In addition, tax incentives have been introduced to encourage businesses to invest on equipment. The existing instant asset write-off, allowing businesses to claim a tax break for spending, has been expanded significantly. Presently, the scheme is restricted to companies with turnovers of up to $50 million for a maximum investment of $30,000. As part of the stimulus package, this will be lifted to allow companies with turnovers of up to $500 million to make assets write-offs of up to $150,000.


The conditions of the outbreak and its trajectory are changing and developing on a daily basis. This mandates businesses to stay agile and adaptive as part of their reaction. It is important that businesses plan not only for the immediate impacts of the virus, but also the longer-term challenges that the pandemic will present. This public health crisis is already having unforeseen implications on businesses, so now is the time to make sure you have an adequate response-plan in place, and are taking advantage of the stimulus packages announced by the Federal Government. If you have a question or issue in relation to managing the legal impacts of the coronavirus on your business, we encourage you to get in touch with our innovative team today.

Harris Gomez Group is an Australian law firm with 25 years experience based in Sydney, with sister offices in Santiago and Bogotá. We specialise in technology law, cross-border issues and corporations law. Many of our clients are technology companies, service providers and engineering companies that focus on the mining, energy and infrastructure markets.

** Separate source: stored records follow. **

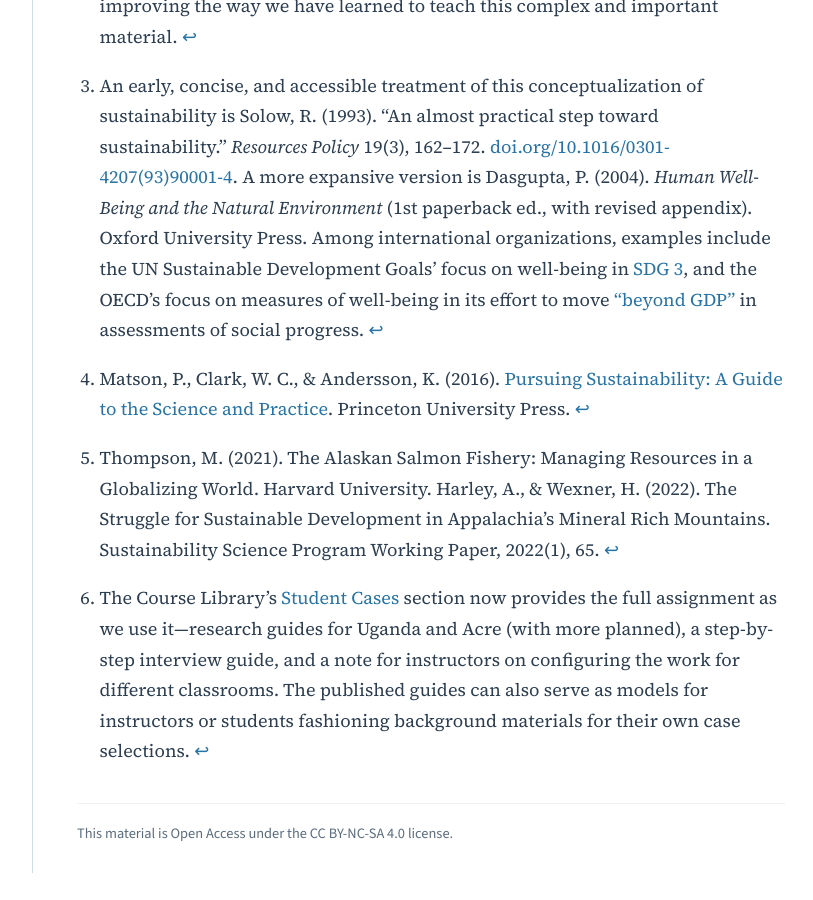
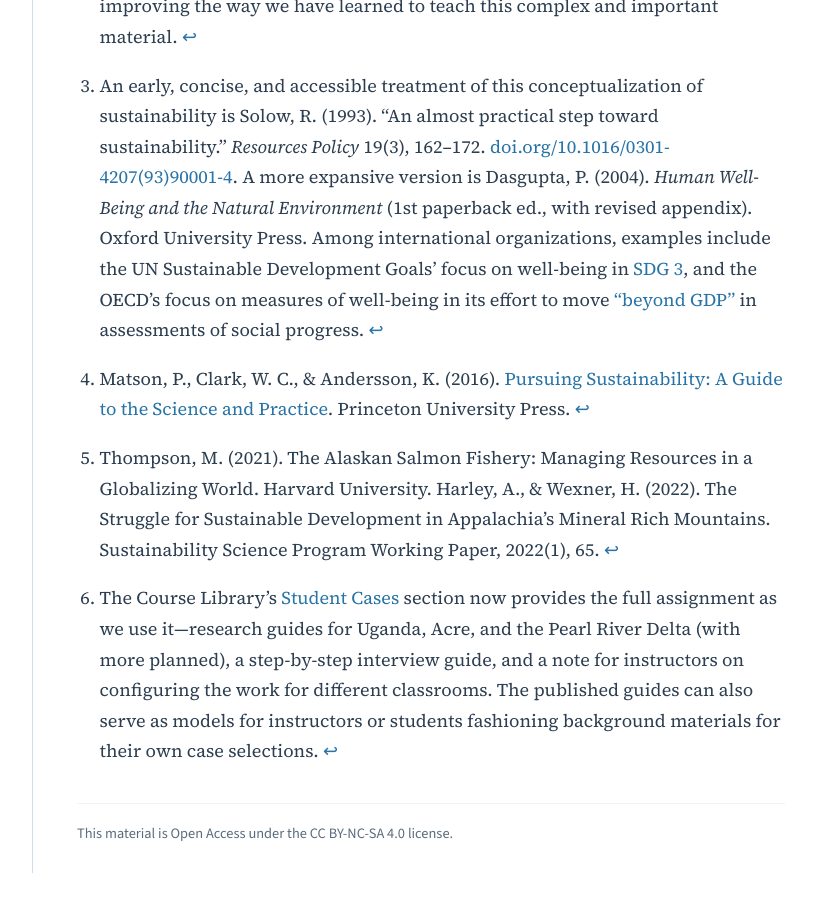
Before and after one commit to agharley/sustsci, a Jekyll site: the page built from course/about.md, in a window 1280 px wide and 900 px high, scrolled down 10302 px. Shown: the whole window, without its empty margins (329-1142 px from the left). Built offline with Jekyll 4.4.1, drawn with Linux system fonts in a browser that asks for light colours; some of the changed text lies outside the part shown.

Commit message:
updatting about with PRD

```diff
--- a/course/about.md
+++ b/course/about.md
@@ -105,4 +105,4 @@
 [^3]: An early, concise, and accessible treatment of this conceptualization of sustainability is Solow, R. (1993). “An almost practical step toward sustainability.” *Resources Policy* 19(3), 162–172. [doi.org/10.1016/0301-4207(93)90001-4](https://doi.org/10.1016/0301-4207(93)90001-4). A more expansive version is Dasgupta, P. (2004). *Human Well-Being and the Natural Environment* (1st paperback ed., with revised appendix). Oxford University Press. Among international organizations, examples include the UN Sustainable Development Goals’ focus on well-being in [SDG 3](https://sdgs.un.org/goals), and the OECD’s focus on measures of well-being in its effort to move [“beyond GDP”](https://www.oecd.org/en/topics/well-being-and-beyond-gdp.html) in assessments of social progress.
 [^4]: Matson, P., Clark, W. C., & Andersson, K. (2016). [Pursuing Sustainability: A Guide to the Science and Practice](https://press.princeton.edu/books/hardcover/9780691157610/pursuing-sustainability). Princeton University Press.
 [^5]: Thompson, M. (2021). The Alaskan Salmon Fishery: Managing Resources in a Globalizing World. Harvard University. Harley, A., & Wexner, H. (2022). The Struggle for Sustainable Development in Appalachia’s Mineral Rich Mountains. Sustainability Science Program Working Paper, 2022(1), 65.
-[^6]: The Course Library’s [Student Cases](course-library/student-cases/) section now provides the full assignment as we use it—research guides for Uganda and Acre (with more planned), a step-by-step interview guide, and a note for instructors on configuring the work for different classrooms. The published guides can also serve as models for instructors or students fashioning background materials for their own case selections.
+[^6]: The Course Library’s [Student Cases](course-library/student-cases/) section now provides the full assignment as we use it—research guides for Uganda, Acre, and the Pearl River Delta (with more planned), a step-by-step interview guide, and a note for instructors on configuring the work for different classrooms. The published guides can also serve as models for instructors or students fashioning background materials for their own case selections.
```
Also changed, not shown: other parts of course/about.md (+1 -1 lines).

To better understand how we can support your management team, please contact Harris Gomez at Our Sydney office is located at Level 7, 92 Pitt Street, Sydney NSW 2000.